Approximately 217 neonates delivered to pregnant women with COVID-19 have been reported in the literature.51 More recently, 19 additional infected neonates were reported24 from 10 hospitals in Iran, among whom there were infants with early and late positive testing for the virus. The relative risks and proportions of neonatal infections that result from a) intrauterine transmission of SARS-CoV-2 from either transplacental or ascending infection; b) acquiring infection during labor and delivery; or c) following delivery from the mother, other individuals, or the environment remain unknown. This knowledge is of critical importance—it can guide management of pregnant mothers with COVID-19, delivery, and postpartum care of the neonate in order to minimize the risk of neonatal infection. In addition, identifying mechanisms of neonatal COVID-19 infection will be useful in determining such factors as the need for cesarean delivery, neonatal isolation in intensive care, guidelines for neonatal resuscitation, safety of rooming-in, avoidance of skin-to-skin contact and breastfeeding, and postpartum contact between the neonate and family members and other individuals. Until these data are established, there will continue to be variation in the care of pregnant women with COVID-19 and their neonates. Institutions, hospitals, professional organizations, and the public health community have attempted to use the limited data available to provide recommendations for clinical care that reduces risk of neonatal infection within the contexts of local social and clinical settings.50
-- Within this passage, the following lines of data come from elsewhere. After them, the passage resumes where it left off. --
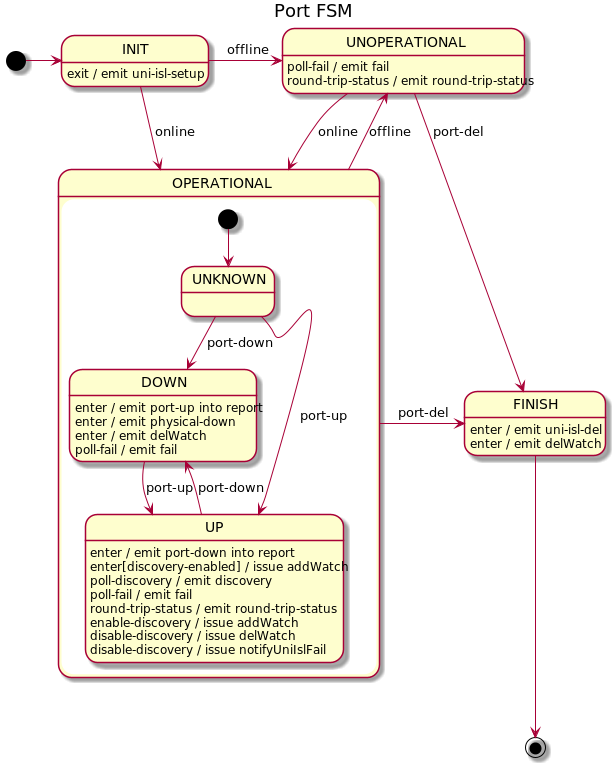
Earlier version of the PlantUML export docs/design/network-discovery/port-FSM.png (telstra/open-kilda).
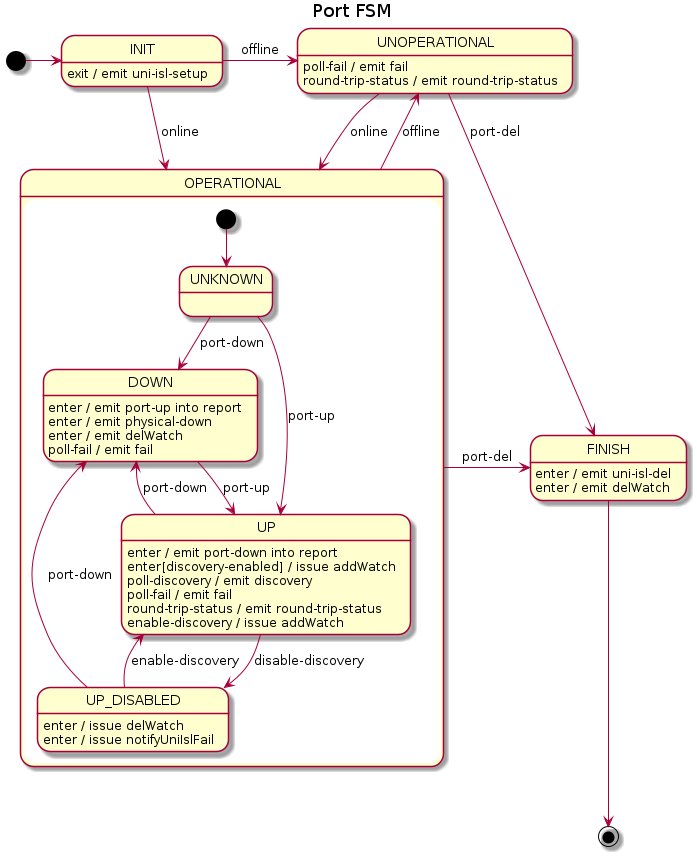
The same diagram one commit later.

Commit message:
Disable port discovery race condition removal

Change to the diagram source:
```diff
@@ -20,14 +20,18 @@
     DOWN : poll-fail / emit fail
 
     UP --> DOWN : port-down
+    UP --> UP_DISABLED : disable-discovery
     UP : enter / emit port-down into report
     UP : enter[discovery-enabled] / issue addWatch
     UP : poll-discovery / emit discovery
     UP : poll-fail / emit fail
     UP : round-trip-status / emit round-trip-status
     UP : enable-discovery / issue addWatch
-    UP : disable-discovery / issue delWatch
-    UP : disable-discovery / issue notifyUniIslFail
+
+    UP_DISABLED --> DOWN : port-down
+    UP_DISABLED --> UP : enable-discovery
+    UP_DISABLED : enter / issue delWatch
+    UP_DISABLED : enter / issue notifyUniIslFail
 }
 
 OPERATIONAL --> UNOPERATIONAL : offline
```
In determining whether intrauterine vertical transmission of SARS-CoV-2 has occurred, multiple findings are suggestive; these include positive RT-PCR testing of a neonate for the virus at or shortly after birth, early onset of symptoms, and elevated levels of specific IgM antibodies following delivery. However, confirmation of intrauterine transplacental transmission of COVID-19 should be reserved for those neonates who have demonstrable identification of viral antigen or RNA in fetal-derived placental cells following microscopic pathology testing of tissue sections. These methods include using immunohistochemistry for identification of viral antigen and detection of viral RNA using in situ hybridization or RNAscope methods. It is clear that many, if not most, pathology laboratories will not have the capability of performing these types of tests on placentas. However, it is suggested that whenever feasible, placentas be retained from those neonates suspected of having early-onset COVID-19 and, when necessary, have formalin-fixed tissues sent to appropriate pathology laboratories for special testing and evaluation of transplacental infection. At this point in time, fortunately, it appears as though bona fide transplacental transmission is highly unusual.52
The authors have no relevant financial interest in the products or companies described in this article.